STUDY MATERIAL section start

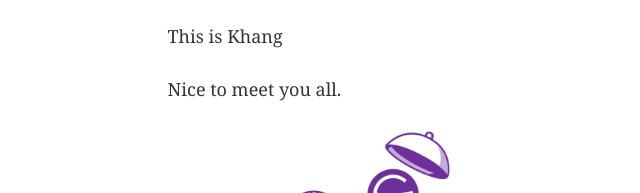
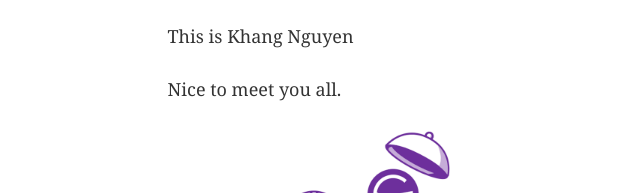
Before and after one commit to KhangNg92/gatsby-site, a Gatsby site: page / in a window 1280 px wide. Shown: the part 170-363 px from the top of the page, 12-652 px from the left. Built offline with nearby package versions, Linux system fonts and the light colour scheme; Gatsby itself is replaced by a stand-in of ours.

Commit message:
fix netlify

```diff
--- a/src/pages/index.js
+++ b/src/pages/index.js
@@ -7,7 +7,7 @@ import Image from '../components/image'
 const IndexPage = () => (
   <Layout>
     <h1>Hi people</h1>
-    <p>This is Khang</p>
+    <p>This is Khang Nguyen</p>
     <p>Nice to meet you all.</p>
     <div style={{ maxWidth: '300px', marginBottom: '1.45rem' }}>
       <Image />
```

STUDY MATERIAL section end
STUDY MATERIAL section start

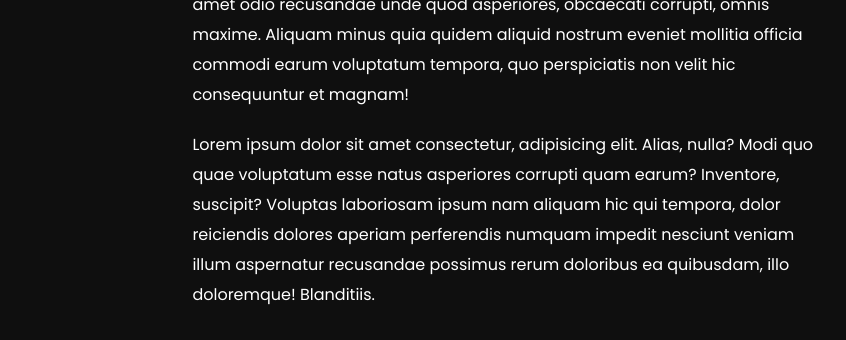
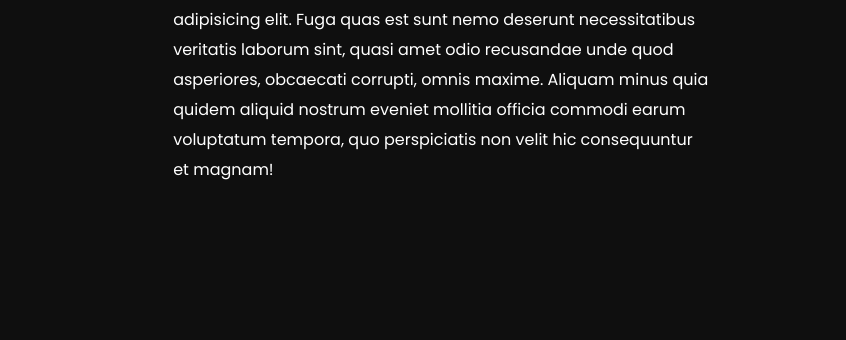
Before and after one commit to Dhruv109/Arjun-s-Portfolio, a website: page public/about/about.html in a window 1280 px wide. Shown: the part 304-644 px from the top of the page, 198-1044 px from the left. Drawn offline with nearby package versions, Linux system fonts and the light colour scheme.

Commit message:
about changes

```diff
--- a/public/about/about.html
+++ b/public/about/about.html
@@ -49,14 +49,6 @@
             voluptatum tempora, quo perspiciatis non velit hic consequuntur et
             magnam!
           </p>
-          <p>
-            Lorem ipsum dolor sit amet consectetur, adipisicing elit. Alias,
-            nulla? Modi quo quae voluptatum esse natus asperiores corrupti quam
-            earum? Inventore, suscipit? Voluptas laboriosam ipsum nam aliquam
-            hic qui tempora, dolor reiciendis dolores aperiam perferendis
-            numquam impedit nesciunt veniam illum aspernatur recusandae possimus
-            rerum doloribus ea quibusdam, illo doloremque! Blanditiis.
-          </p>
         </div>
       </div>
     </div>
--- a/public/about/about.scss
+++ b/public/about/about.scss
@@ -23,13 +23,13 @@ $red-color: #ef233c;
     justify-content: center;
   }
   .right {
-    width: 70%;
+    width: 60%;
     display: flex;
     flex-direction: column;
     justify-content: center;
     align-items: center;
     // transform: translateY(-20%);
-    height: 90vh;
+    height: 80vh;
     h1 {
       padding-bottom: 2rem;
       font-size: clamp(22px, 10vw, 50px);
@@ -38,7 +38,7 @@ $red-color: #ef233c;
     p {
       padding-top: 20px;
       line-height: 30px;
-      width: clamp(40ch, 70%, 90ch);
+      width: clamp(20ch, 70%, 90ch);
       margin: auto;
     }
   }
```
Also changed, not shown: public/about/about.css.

STUDY MATERIAL section end

> **WHAT IS BEING ASKED**
Find the word "public" in the entries, then copy out every line that has it.

> **RESPONSE AREA**
Before and after one commit to Dhruv109/Arjun-s-Portfolio, a website: page public/about/about.html in a window 1280 px wide. Shown: the part 304-644 px from the top of the page, 198-1044 px from the left. Drawn offline with nearby package versions, Linux system fonts and the light colour scheme.
--- a/public/about/about.html
+++ b/public/about/about.html
--- a/public/about/about.scss
+++ b/public/about/about.scss
Also changed, not shown: public/about/about.css.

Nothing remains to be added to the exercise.